Tweet Less, Legislate More
It is a rare occasion when a trial sparks a national conversation about systemic problems with the justice system. But that is exactly what happened when Gerald Stanley was found not guilty by an all-white jury in the shooting death of Colten Boushie.
Stanley is white. Boushie was an Indigenous youth.
The trial was relatively straightforward. It was almost irrelevant what Boushie did or did not do that night. The defence did not argue self-defence or defence of property. Stanley said he was not-guilty because his gun went off accidently. An expert firearms witness disagreed. But even if the shooting was accidental, Stanley could have been guilty of manslaughter. One fact was not contradicted: Stanley shot Boushie in the back of the head at close range.
But the jury acquitted. We will never know why; it is a crime for a juror to talk about what went down in the deliberation room. Maybe race had nothing to do with it.
But in the justice system perception can be just as important as reality and in this case the perception of racial bias can’t be ignored.
Let’s start with how the RCMP treated Colten Boushie’s mother. The night of the killing the RCMP bluntly told Boushie’s mom that her son was “deceased” and then they barged into her home and searched each room. Then they asked the grieving mother if she had been drinking. Maybe the RCMP’s callous acts were motivated by a disregard for both the law and common curtesy. But probably not.
And then there was talk in the community of problems of “rural crime” – a notorious dog whistle term meaning Indigenous people.

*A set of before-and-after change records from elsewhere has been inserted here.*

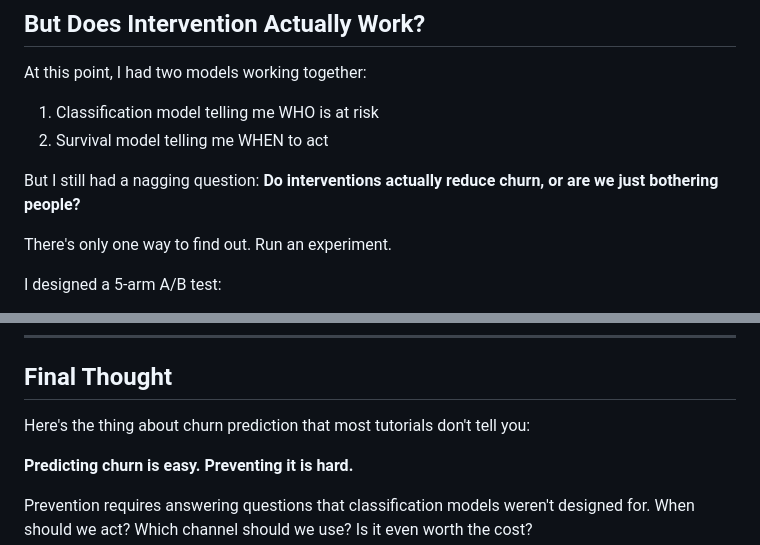
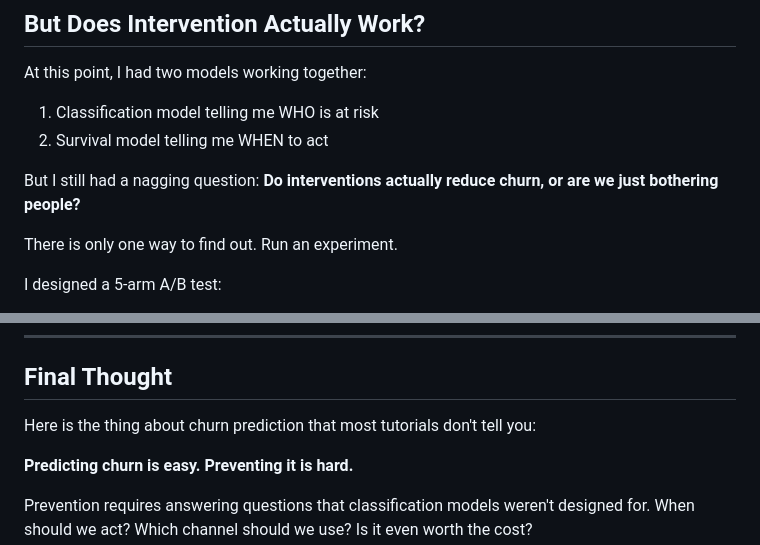
Before and after one commit to Iblouse/Proactive-churn-prevention, a Markdown page: blog_medium.md, 2 parts joined by grey strips. Drawn GitHub-style.

```diff
--- a/blog_medium.md
+++ b/blog_medium.md
@@ -109,7 +109,7 @@ At this point, I had two models working together:
 
 But I still had a nagging question: **Do interventions actually reduce churn, or are we just bothering people?**
 
-There's only one way to find out. Run an experiment.
+There is only one way to find out. Run an experiment.
 
 I designed a 5-arm A/B test:
 - **Control**: No intervention (the baseline)
@@ -208,7 +208,7 @@ What matters is:
 
 ## Final Thought
 
-Here's the thing about churn prediction that most tutorials don't tell you:
+Here is the thing about churn prediction that most tutorials don't tell you:
 
 **Predicting churn is easy. Preventing it is hard.**
 
```
Also changed, not shown: other parts of blog_medium.md (+11 -11 lines).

It was from that community that Stanley’s jury was selected.
Questions of racial bias were raised again during jury selection. In every jury trial, both the Crown prosecutor and the defence can automatically reject a set number of potential jurors through what are known as peremptory challenges.
Stanley’s lawyers used them to reject several Indigenous jurors.
But the deliberate and selective exclusion of jurors is not the only reason the Stanley jury – like so many Canadian juries – was all white.
Racial bias is baked into the jury selection process. Out-of-date, and inaccurate census information means that many potential Indigenous jurors’ names are completely left of the jury rolls.
And then there are the practical barriers to jury duty. Some provinces disqualify people from jury duty for even the most minor of criminal records. When Indigenous people are stopped, charged and arrested by the police more often than non-Indigenous people, it means that they are more likely to be disqualified for a dated and minor criminal offence.
And let’s not forget the fact that most of the time jurors don’t get paid at all. That makes it hard for a single parent or those with precarious work to afford to do their “civil duty.”
But this is no surprise, at least to anyone who had bothered to read former Supreme Court justice Frank Iacobucci’s 2013 report into First Nations representation on Ontario juries.
There is no question the justice system treats Indigenous people differently than white people. There is a disproportionately high number of Indigenous Canadians in our jails; they serve longer sentences; are held in higher security; and are less likely to be granted parole than white inmates.
This is not because Indigenous Canadians commit more crime than other Canadians, it’s because of deep-rooted problems in the justice system.
Prime Minister Justin Trudeau responded to the Stanley verdict by saying that he could not “imagine the grief and sorrow the Boushie family was feeling.” Minister of Justice Jody-Wilson Raybould responded that “as a country we must do better.”
I agree. But unlike you or I, Trudeau and Wilson-Raybould actually have the power to take meaningful action to fix this mess. That’s what they promised to do during the 2015 election campaign.
Transformative criminal justice legislation was promised last winter, then again last spring, and then again last fall. We are still waiting.
Trudeau and Wilson-Raybould can start to fix this mess – they just need to tweet less and legislate more.